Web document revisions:
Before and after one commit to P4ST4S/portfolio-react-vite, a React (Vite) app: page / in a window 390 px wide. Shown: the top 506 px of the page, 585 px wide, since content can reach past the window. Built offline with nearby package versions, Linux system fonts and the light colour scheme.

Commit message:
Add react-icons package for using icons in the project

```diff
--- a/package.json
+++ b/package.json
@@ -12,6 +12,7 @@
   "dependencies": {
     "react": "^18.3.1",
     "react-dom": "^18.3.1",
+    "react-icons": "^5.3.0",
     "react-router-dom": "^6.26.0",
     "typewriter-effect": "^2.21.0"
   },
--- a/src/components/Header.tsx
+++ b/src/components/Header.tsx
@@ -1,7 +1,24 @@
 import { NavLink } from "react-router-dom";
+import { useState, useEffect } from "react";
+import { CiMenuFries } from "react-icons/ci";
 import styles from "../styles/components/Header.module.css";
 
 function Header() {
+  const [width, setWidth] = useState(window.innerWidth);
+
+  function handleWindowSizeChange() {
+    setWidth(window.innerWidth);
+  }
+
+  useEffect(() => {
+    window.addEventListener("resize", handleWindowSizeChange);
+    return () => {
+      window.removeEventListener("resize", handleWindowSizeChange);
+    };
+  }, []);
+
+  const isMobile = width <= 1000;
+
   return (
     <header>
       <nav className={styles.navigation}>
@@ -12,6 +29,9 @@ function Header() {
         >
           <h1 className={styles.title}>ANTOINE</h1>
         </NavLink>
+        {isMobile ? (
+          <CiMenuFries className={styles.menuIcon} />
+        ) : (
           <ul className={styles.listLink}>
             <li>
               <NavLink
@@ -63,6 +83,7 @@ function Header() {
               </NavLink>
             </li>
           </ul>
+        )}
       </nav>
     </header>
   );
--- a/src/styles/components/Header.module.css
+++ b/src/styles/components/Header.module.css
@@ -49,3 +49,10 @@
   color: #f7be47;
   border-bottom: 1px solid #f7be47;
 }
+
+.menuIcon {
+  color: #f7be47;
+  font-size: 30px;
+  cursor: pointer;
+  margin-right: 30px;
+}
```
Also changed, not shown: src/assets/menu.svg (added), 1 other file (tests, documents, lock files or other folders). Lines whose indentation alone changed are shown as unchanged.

---

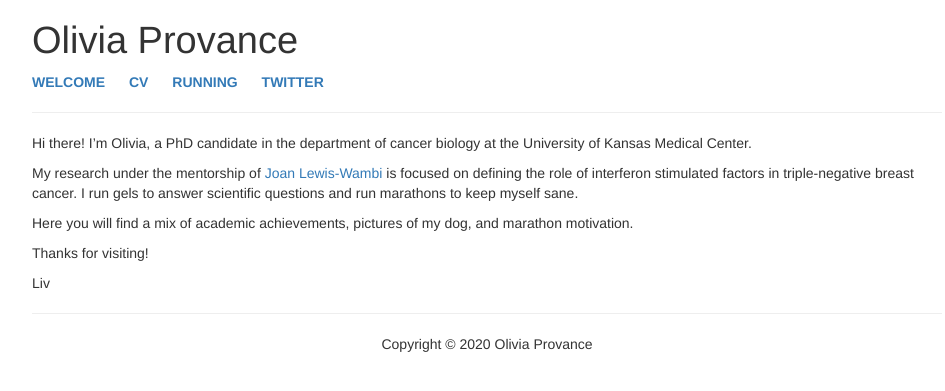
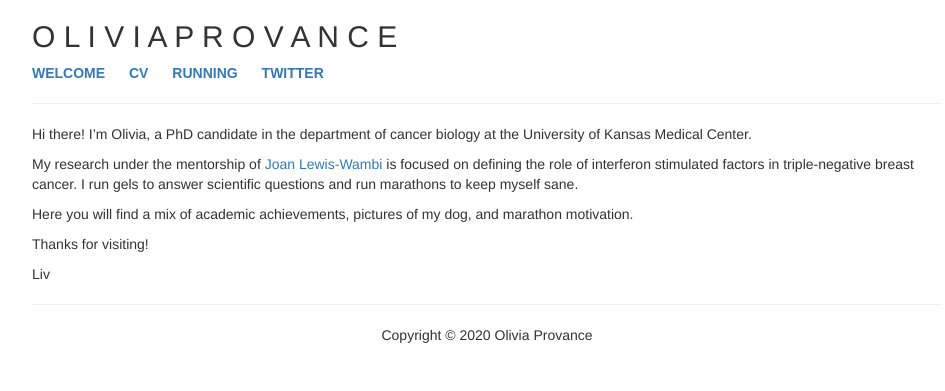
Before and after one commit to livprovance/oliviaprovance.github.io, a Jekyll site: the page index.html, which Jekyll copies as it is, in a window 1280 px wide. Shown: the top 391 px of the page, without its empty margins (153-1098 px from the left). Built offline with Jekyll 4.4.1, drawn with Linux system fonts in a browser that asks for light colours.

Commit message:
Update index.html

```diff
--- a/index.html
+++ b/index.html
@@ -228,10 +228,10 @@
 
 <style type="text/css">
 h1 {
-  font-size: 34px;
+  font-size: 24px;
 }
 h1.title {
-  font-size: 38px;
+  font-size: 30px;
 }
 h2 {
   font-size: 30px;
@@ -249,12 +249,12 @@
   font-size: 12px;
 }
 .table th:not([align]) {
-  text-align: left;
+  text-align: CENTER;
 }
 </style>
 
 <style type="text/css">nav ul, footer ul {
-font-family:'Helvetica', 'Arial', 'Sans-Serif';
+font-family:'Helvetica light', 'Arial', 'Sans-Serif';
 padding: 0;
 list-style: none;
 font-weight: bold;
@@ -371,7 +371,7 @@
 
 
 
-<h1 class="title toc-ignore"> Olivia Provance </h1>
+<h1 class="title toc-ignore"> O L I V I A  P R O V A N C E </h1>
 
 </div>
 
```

...

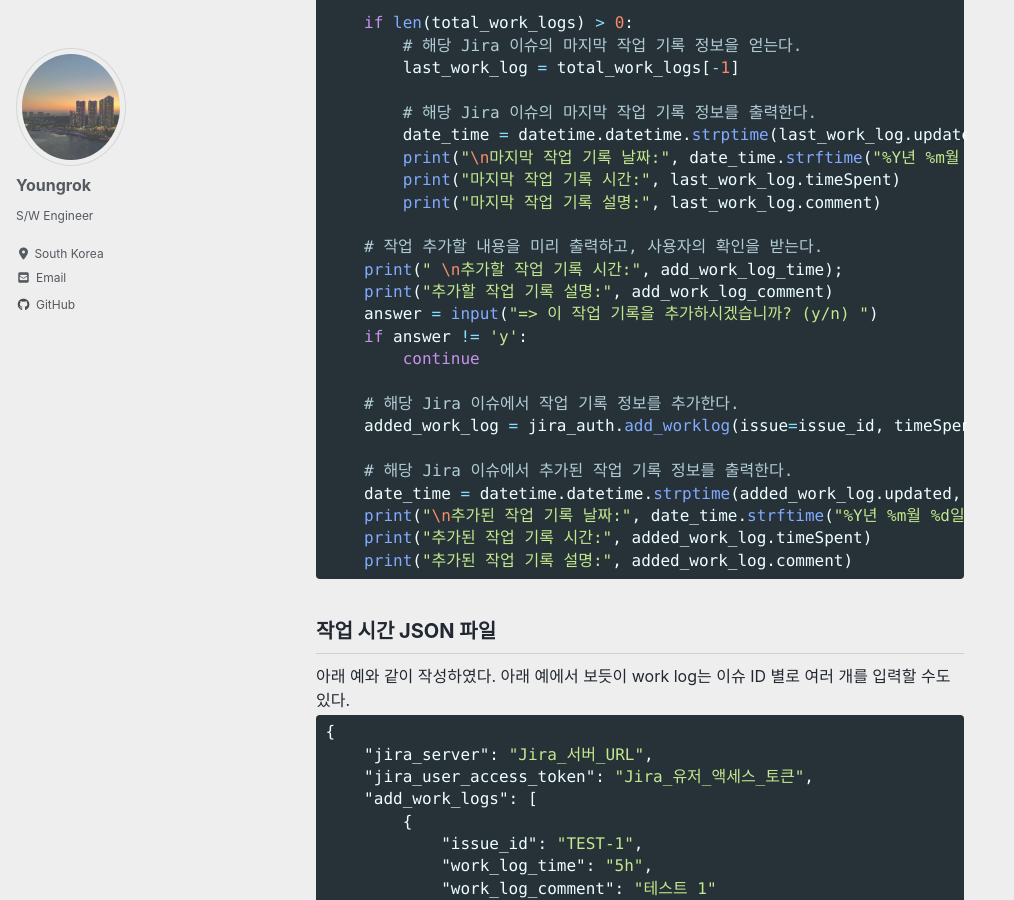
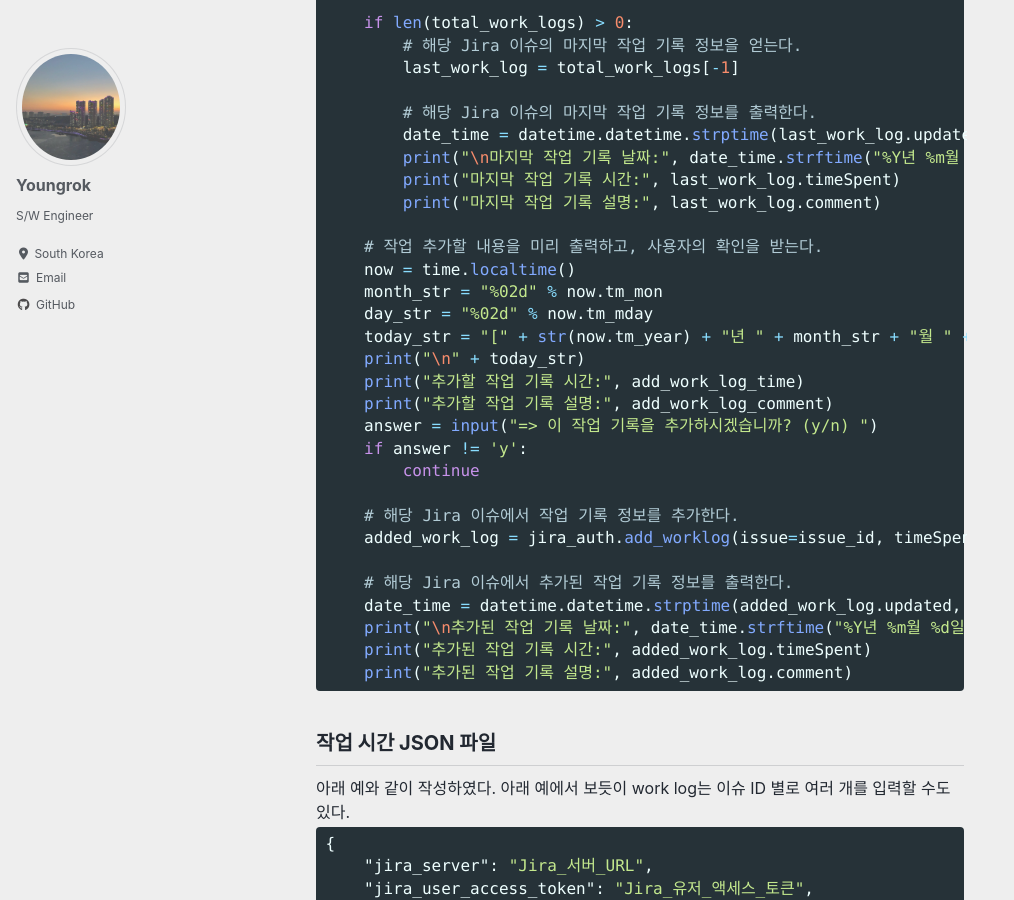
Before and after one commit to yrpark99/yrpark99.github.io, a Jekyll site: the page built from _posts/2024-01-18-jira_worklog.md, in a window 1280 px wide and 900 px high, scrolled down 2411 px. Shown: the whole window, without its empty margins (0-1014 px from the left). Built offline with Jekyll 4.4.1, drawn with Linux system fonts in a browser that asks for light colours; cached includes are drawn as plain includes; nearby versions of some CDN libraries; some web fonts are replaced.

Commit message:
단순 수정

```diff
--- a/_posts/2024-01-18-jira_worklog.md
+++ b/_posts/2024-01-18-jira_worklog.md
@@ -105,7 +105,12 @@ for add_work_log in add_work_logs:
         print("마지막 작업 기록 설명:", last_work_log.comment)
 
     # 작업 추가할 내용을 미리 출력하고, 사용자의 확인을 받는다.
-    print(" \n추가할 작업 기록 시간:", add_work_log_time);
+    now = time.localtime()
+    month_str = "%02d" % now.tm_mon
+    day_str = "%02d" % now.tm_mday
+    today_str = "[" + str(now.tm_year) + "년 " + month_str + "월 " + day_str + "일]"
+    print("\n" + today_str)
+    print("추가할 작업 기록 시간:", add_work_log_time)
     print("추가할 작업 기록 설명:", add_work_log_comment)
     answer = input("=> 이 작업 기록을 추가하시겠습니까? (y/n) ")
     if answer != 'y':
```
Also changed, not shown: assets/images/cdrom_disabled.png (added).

• What to work on
Please filter the entries above down to the lines holding "after" and copy them.

• Exercise answer
Before and after one commit to P4ST4S/portfolio-react-vite, a React (Vite) app: page / in a window 390 px wide. Shown: the top 506 px of the page, 585 px wide, since content can reach past the window. Built offline with nearby package versions, Linux system fonts and the light colour scheme.
Before and after one commit to livprovance/oliviaprovance.github.io, a Jekyll site: the page index.html, which Jekyll copies as it is, in a window 1280 px wide. Shown: the top 391 px of the page, without its empty margins (153-1098 px from the left). Built offline with Jekyll 4.4.1, drawn with Linux system fonts in a browser that asks for light colours.
Before and after one commit to yrpark99/yrpark99.github.io, a Jekyll site: the page built from _posts/2024-01-18-jira_worklog.md, in a window 1280 px wide and 900 px high, scrolled down 2411 px. Shown: the whole window, without its empty margins (0-1014 px from the left). Built offline with Jekyll 4.4.1, drawn with Linux system fonts in a browser that asks for light colours; cached includes are drawn as plain includes; nearby versions of some CDN libraries; some web fonts are replaced.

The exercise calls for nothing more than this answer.